▸ **HOW TO COMPLETE THIS TASK**:
An exact copy of every record, without the pictures, is what should come back.

[[ TASK DATA, beginning ]]

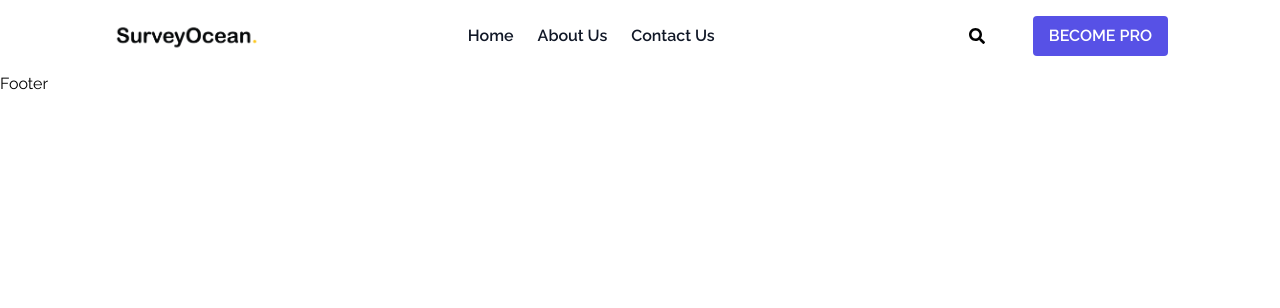
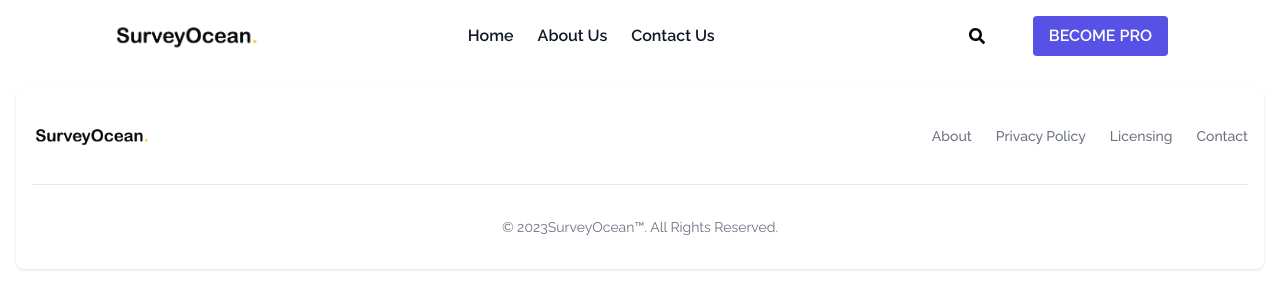
Before and after one commit to CodeWithIfty/survey-ocean-client, a React (Vite) app: page / in a window 1280 px wide. Shown: the top 308 px of the page. Built offline with nearby package versions, Linux system fonts and the light colour scheme.

Commit message:
added footer section

```diff
--- a/src/components/shared/Footer/Footer.jsx
+++ b/src/components/shared/Footer/Footer.jsx
@@ -1,5 +1,51 @@
 const Footer = () => {
-  return <div>Footer</div>;
+  return (
+    <footer className="bg-white rounded-lg shadow dark:bg-gray-900 m-4">
+      <div className="w-full mx-auto p-4 md:py-8">
+        <div className="sm:flex sm:items-center sm:justify-between  max-w-screen-xl mx-auto">
+          {/* Logo */}
+          <a
+            href="/"
+            className="flex items-center mb-4 sm:mb-0 space-x-3 rtl:space-x-reverse"
+          >
+            <img src="/assets/logo.png" className="h-8" alt="" />
+          </a>
+
+          {/* Footer Menu Items */}
+          <ul className="flex flex-wrap items-center mb-6 text-sm font-medium text-gray-500 sm:mb-0 dark:text-gray-400">
+            <li>
+              <a href="#" className="hover:underline me-4 md:me-6">
+                About
+              </a>
+            </li>
+            <li>
+              <a href="#" className="hover:underline me-4 md:me-6">
+                Privacy Policy
+              </a>
+            </li>
+            <li>
+              <a href="#" className="hover:underline me-4 md:me-6">
+                Licensing
+              </a>
+            </li>
+            <li>
+              <a href="#" className="hover:underline">
+                Contact
+              </a>
+            </li>
+          </ul>
+        </div>
+        <hr className="my-6 border-gray-200 sm:mx-auto dark:border-gray-700 lg:my-8" />
+        <span className="block text-sm text-gray-500 sm:text-center dark:text-gray-400">
+          © 2023
+          <a href="/" className="hover:underline">
+            SurveyOcean™
+          </a>
+          . All Rights Reserved.
+        </span>
+      </div>
+    </footer>
+  );
 };
 
 export default Footer;
```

[[ TASK DATA, end ]]

▸ **TASK RESULT**:
Before and after one commit to CodeWithIfty/survey-ocean-client, a React (Vite) app: page / in a window 1280 px wide. Shown: the top 308 px of the page. Built offline with nearby package versions, Linux system fonts and the light colour scheme.

Commit message:
added footer section

```diff
--- a/src/components/shared/Footer/Footer.jsx
+++ b/src/components/shared/Footer/Footer.jsx
@@ -1,5 +1,51 @@
 const Footer = () => {
-  return <div>Footer</div>;
+  return (
+    <footer className="bg-white rounded-lg shadow dark:bg-gray-900 m-4">
+      <div className="w-full mx-auto p-4 md:py-8">
+        <div className="sm:flex sm:items-center sm:justify-between  max-w-screen-xl mx-auto">
+          {/* Logo */}
+          <a
+            href="/"
+            className="flex items-center mb-4 sm:mb-0 space-x-3 rtl:space-x-reverse"
+          >
+            <img src="/assets/logo.png" className="h-8" alt="" />
+          </a>
+
+          {/* Footer Menu Items */}
+          <ul className="flex flex-wrap items-center mb-6 text-sm font-medium text-gray-500 sm:mb-0 dark:text-gray-400">
+            <li>
+              <a href="#" className="hover:underline me-4 md:me-6">
+                About
+              </a>
+            </li>
+            <li>
+              <a href="#" className="hover:underline me-4 md:me-6">
+                Privacy Policy
+              </a>
+            </li>
+            <li>
+              <a href="#" className="hover:underline me-4 md:me-6">
+                Licensing
+              </a>
+            </li>
+            <li>
+              <a href="#" className="hover:underline">
+                Contact
+              </a>
+            </li>
+          </ul>
+        </div>
+        <hr className="my-6 border-gray-200 sm:mx-auto dark:border-gray-700 lg:my-8" />
+        <span className="block text-sm text-gray-500 sm:text-center dark:text-gray-400">
+          © 2023
+          <a href="/" className="hover:underline">
+            SurveyOcean™
+          </a>
+          . All Rights Reserved.
+        </span>
+      </div>
+    </footer>
+  );
 };
 
 export default Footer;
```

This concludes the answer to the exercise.